Records to process
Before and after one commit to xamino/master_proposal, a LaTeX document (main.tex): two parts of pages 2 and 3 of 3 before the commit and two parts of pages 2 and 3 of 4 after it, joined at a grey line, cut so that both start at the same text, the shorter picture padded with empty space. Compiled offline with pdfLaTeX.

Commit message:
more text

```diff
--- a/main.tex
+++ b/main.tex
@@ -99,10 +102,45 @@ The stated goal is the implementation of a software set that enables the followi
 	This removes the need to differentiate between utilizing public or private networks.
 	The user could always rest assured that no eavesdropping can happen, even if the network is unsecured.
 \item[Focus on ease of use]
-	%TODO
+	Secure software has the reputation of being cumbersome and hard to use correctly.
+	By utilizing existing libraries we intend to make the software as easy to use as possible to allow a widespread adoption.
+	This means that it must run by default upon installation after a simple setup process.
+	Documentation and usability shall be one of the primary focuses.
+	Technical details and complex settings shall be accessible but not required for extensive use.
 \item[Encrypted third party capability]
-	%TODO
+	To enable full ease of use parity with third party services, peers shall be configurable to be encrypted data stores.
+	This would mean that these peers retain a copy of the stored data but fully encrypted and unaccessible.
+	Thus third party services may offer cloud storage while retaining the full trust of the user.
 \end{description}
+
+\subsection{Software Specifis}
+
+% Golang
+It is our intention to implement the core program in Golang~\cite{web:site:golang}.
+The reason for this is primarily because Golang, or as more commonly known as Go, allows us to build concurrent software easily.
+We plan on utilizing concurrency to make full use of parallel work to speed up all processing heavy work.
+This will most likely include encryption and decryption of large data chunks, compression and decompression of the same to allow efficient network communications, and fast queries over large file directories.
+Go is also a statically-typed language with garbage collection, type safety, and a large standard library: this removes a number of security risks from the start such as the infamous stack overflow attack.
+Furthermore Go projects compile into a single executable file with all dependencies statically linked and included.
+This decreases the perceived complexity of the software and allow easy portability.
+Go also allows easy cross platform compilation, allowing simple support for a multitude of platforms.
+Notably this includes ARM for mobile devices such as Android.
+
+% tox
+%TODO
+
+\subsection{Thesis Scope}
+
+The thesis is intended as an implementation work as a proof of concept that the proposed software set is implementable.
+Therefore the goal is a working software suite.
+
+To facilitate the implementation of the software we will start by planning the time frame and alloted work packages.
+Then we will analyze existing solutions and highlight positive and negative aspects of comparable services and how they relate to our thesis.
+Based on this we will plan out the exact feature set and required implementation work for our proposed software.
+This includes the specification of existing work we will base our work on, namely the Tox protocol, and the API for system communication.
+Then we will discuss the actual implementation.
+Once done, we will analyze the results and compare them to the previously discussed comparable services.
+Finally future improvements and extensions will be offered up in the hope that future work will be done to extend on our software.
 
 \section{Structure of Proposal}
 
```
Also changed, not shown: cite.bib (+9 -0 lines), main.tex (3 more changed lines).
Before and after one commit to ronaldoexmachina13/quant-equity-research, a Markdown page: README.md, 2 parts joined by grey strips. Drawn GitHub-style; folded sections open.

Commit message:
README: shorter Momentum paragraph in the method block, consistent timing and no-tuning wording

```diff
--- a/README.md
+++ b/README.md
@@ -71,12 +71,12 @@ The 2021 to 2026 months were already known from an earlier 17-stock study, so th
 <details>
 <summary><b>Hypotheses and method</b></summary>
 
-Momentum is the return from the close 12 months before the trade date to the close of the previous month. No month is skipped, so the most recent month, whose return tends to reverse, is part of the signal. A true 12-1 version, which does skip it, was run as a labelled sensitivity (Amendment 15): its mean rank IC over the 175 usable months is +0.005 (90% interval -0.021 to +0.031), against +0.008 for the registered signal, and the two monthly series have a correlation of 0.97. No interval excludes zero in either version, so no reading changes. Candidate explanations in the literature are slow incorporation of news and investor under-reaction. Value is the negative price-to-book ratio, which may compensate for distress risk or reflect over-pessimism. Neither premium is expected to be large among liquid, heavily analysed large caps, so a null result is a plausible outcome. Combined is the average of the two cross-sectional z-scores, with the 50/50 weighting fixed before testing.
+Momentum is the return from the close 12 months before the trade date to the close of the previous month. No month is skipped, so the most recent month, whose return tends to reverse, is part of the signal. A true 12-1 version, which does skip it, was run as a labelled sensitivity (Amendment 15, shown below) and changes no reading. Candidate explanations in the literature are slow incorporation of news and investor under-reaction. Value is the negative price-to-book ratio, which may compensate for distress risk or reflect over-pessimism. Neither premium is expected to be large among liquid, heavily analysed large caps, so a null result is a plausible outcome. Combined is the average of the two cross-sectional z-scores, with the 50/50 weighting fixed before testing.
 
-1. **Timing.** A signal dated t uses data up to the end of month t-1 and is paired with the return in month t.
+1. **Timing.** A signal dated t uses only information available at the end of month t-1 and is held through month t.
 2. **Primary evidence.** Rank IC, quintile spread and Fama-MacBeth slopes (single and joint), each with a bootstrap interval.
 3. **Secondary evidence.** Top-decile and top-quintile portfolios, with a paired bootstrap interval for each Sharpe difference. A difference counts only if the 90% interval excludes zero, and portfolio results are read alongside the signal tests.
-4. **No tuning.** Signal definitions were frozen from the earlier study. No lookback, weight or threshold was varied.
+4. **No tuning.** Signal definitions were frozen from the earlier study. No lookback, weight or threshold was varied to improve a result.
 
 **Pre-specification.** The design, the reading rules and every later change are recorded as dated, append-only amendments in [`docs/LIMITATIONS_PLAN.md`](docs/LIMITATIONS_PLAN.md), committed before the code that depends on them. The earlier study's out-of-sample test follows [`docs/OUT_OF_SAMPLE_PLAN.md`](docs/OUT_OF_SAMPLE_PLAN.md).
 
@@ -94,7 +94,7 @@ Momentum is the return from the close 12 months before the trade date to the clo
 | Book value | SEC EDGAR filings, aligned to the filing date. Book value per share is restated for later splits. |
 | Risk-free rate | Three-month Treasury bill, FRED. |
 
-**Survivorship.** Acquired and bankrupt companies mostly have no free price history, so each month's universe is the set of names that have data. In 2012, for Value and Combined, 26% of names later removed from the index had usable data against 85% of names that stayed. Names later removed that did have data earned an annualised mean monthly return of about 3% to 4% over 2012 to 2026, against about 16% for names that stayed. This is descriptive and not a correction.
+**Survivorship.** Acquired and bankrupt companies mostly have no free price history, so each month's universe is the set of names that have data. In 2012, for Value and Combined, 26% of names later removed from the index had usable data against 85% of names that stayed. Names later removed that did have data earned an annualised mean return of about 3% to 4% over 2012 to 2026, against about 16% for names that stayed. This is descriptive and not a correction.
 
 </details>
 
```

What to produce
Please restate the material above, word for word and in full.

Response to the exercise
Before and after one commit to xamino/master_proposal, a LaTeX document (main.tex): two parts of pages 2 and 3 of 3 before the commit and two parts of pages 2 and 3 of 4 after it, joined at a grey line, cut so that both start at the same text, the shorter picture padded with empty space. Compiled offline with pdfLaTeX.

Commit message:
more text

```diff
--- a/main.tex
+++ b/main.tex
@@ -99,10 +102,45 @@ The stated goal is the implementation of a software set that enables the followi
 	This removes the need to differentiate between utilizing public or private networks.
 	The user could always rest assured that no eavesdropping can happen, even if the network is unsecured.
 \item[Focus on ease of use]
-	%TODO
+	Secure software has the reputation of being cumbersome and hard to use correctly.
+	By utilizing existing libraries we intend to make the software as easy to use as possible to allow a widespread adoption.
+	This means that it must run by default upon installation after a simple setup process.
+	Documentation and usability shall be one of the primary focuses.
+	Technical details and complex settings shall be accessible but not required for extensive use.
 \item[Encrypted third party capability]
-	%TODO
+	To enable full ease of use parity with third party services, peers shall be configurable to be encrypted data stores.
+	This would mean that these peers retain a copy of the stored data but fully encrypted and unaccessible.
+	Thus third party services may offer cloud storage while retaining the full trust of the user.
 \end{description}
+
+\subsection{Software Specifis}
+
+% Golang
+It is our intention to implement the core program in Golang~\cite{web:site:golang}.
+The reason for this is primarily because Golang, or as more commonly known as Go, allows us to build concurrent software easily.
+We plan on utilizing concurrency to make full use of parallel work to speed up all processing heavy work.
+This will most likely include encryption and decryption of large data chunks, compression and decompression of the same to allow efficient network communications, and fast queries over large file directories.
+Go is also a statically-typed language with garbage collection, type safety, and a large standard library: this removes a number of security risks from the start such as the infamous stack overflow attack.
+Furthermore Go projects compile into a single executable file with all dependencies statically linked and included.
+This decreases the perceived complexity of the software and allow easy portability.
+Go also allows easy cross platform compilation, allowing simple support for a multitude of platforms.
+Notably this includes ARM for mobile devices such as Android.
+
+% tox
+%TODO
+
+\subsection{Thesis Scope}
+
+The thesis is intended as an implementation work as a proof of concept that the proposed software set is implementable.
+Therefore the goal is a working software suite.
+
+To facilitate the implementation of the software we will start by planning the time frame and alloted work packages.
+Then we will analyze existing solutions and highlight positive and negative aspects of comparable services and how they relate to our thesis.
+Based on this we will plan out the exact feature set and required implementation work for our proposed software.
+This includes the specification of existing work we will base our work on, namely the Tox protocol, and the API for system communication.
+Then we will discuss the actual implementation.
+Once done, we will analyze the results and compare them to the previously discussed comparable services.
+Finally future improvements and extensions will be offered up in the hope that future work will be done to extend on our software.
 
 \section{Structure of Proposal}
 
```
Also changed, not shown: cite.bib (+9 -0 lines), main.tex (3 more changed lines).
Before and after one commit to ronaldoexmachina13/quant-equity-research, a Markdown page: README.md, 2 parts joined by grey strips. Drawn GitHub-style; folded sections open.

Commit message:
README: shorter Momentum paragraph in the method block, consistent timing and no-tuning wording

```diff
--- a/README.md
+++ b/README.md
@@ -71,12 +71,12 @@ The 2021 to 2026 months were already known from an earlier 17-stock study, so th
 <details>
 <summary><b>Hypotheses and method</b></summary>
 
-Momentum is the return from the close 12 months before the trade date to the close of the previous month. No month is skipped, so the most recent month, whose return tends to reverse, is part of the signal. A true 12-1 version, which does skip it, was run as a labelled sensitivity (Amendment 15): its mean rank IC over the 175 usable months is +0.005 (90% interval -0.021 to +0.031), against +0.008 for the registered signal, and the two monthly series have a correlation of 0.97. No interval excludes zero in either version, so no reading changes. Candidate explanations in the literature are slow incorporation of news and investor under-reaction. Value is the negative price-to-book ratio, which may compensate for distress risk or reflect over-pessimism. Neither premium is expected to be large among liquid, heavily analysed large caps, so a null result is a plausible outcome. Combined is the average of the two cross-sectional z-scores, with the 50/50 weighting fixed before testing.
+Momentum is the return from the close 12 months before the trade date to the close of the previous month. No month is skipped, so the most recent month, whose return tends to reverse, is part of the signal. A true 12-1 version, which does skip it, was run as a labelled sensitivity (Amendment 15, shown below) and changes no reading. Candidate explanations in the literature are slow incorporation of news and investor under-reaction. Value is the negative price-to-book ratio, which may compensate for distress risk or reflect over-pessimism. Neither premium is expected to be large among liquid, heavily analysed large caps, so a null result is a plausible outcome. Combined is the average of the two cross-sectional z-scores, with the 50/50 weighting fixed before testing.
 
-1. **Timing.** A signal dated t uses data up to the end of month t-1 and is paired with the return in month t.
+1. **Timing.** A signal dated t uses only information available at the end of month t-1 and is held through month t.
 2. **Primary evidence.** Rank IC, quintile spread and Fama-MacBeth slopes (single and joint), each with a bootstrap interval.
 3. **Secondary evidence.** Top-decile and top-quintile portfolios, with a paired bootstrap interval for each Sharpe difference. A difference counts only if the 90% interval excludes zero, and portfolio results are read alongside the signal tests.
-4. **No tuning.** Signal definitions were frozen from the earlier study. No lookback, weight or threshold was varied.
+4. **No tuning.** Signal definitions were frozen from the earlier study. No lookback, weight or threshold was varied to improve a result.
 
 **Pre-specification.** The design, the reading rules and every later change are recorded as dated, append-only amendments in [`docs/LIMITATIONS_PLAN.md`](docs/LIMITATIONS_PLAN.md), committed before the code that depends on them. The earlier study's out-of-sample test follows [`docs/OUT_OF_SAMPLE_PLAN.md`](docs/OUT_OF_SAMPLE_PLAN.md).
 
@@ -94,7 +94,7 @@ Momentum is the return from the close 12 months before the trade date to the clo
 | Book value | SEC EDGAR filings, aligned to the filing date. Book value per share is restated for later splits. |
 | Risk-free rate | Three-month Treasury bill, FRED. |
 
-**Survivorship.** Acquired and bankrupt companies mostly have no free price history, so each month's universe is the set of names that have data. In 2012, for Value and Combined, 26% of names later removed from the index had usable data against 85% of names that stayed. Names later removed that did have data earned an annualised mean monthly return of about 3% to 4% over 2012 to 2026, against about 16% for names that stayed. This is descriptive and not a correction.
+**Survivorship.** Acquired and bankrupt companies mostly have no free price history, so each month's universe is the set of names that have data. In 2012, for Value and Combined, 26% of names later removed from the index had usable data against 85% of names that stayed. Names later removed that did have data earned an annualised mean return of about 3% to 4% over 2012 to 2026, against about 16% for names that stayed. This is descriptive and not a correction.
 
 </details>
 
```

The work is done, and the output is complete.